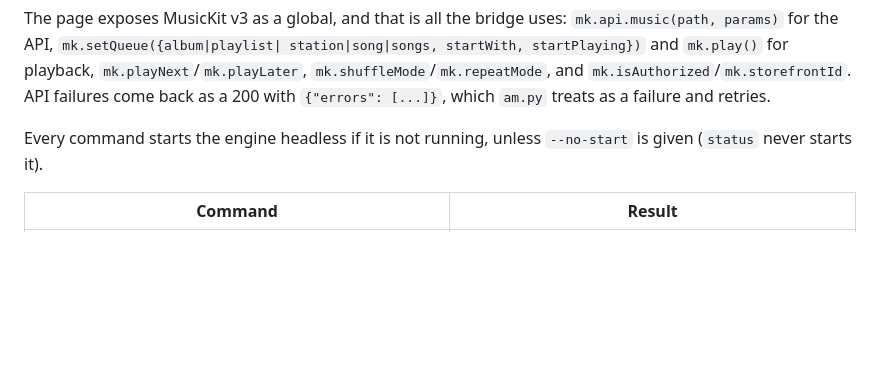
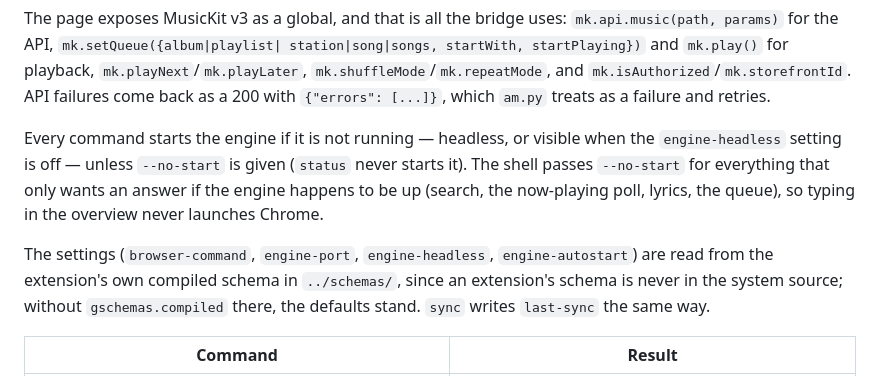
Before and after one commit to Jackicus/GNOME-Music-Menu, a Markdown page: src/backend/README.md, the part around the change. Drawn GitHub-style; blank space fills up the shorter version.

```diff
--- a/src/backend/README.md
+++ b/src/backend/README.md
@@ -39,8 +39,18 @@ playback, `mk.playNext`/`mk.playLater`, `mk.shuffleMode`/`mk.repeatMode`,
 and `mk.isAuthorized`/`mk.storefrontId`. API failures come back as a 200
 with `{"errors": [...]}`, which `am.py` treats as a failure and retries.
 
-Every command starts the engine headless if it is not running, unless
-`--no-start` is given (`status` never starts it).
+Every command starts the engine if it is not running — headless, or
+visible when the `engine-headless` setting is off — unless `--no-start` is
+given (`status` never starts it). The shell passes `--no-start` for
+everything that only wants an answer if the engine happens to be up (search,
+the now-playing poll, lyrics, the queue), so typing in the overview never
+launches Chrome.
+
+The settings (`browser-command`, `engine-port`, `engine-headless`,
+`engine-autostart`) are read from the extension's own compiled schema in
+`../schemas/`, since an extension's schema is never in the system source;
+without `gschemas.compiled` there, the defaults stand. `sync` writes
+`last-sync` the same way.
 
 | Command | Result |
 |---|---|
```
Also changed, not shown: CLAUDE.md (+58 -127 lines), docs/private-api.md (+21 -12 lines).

*What you are asked to do*: Copy out, from the data above, every line holding the word "backend".

*Your response*:
Before and after one commit to Jackicus/GNOME-Music-Menu, a Markdown page: src/backend/README.md, the part around the change. Drawn GitHub-style; blank space fills up the shorter version.
--- a/src/backend/README.md
+++ b/src/backend/README.md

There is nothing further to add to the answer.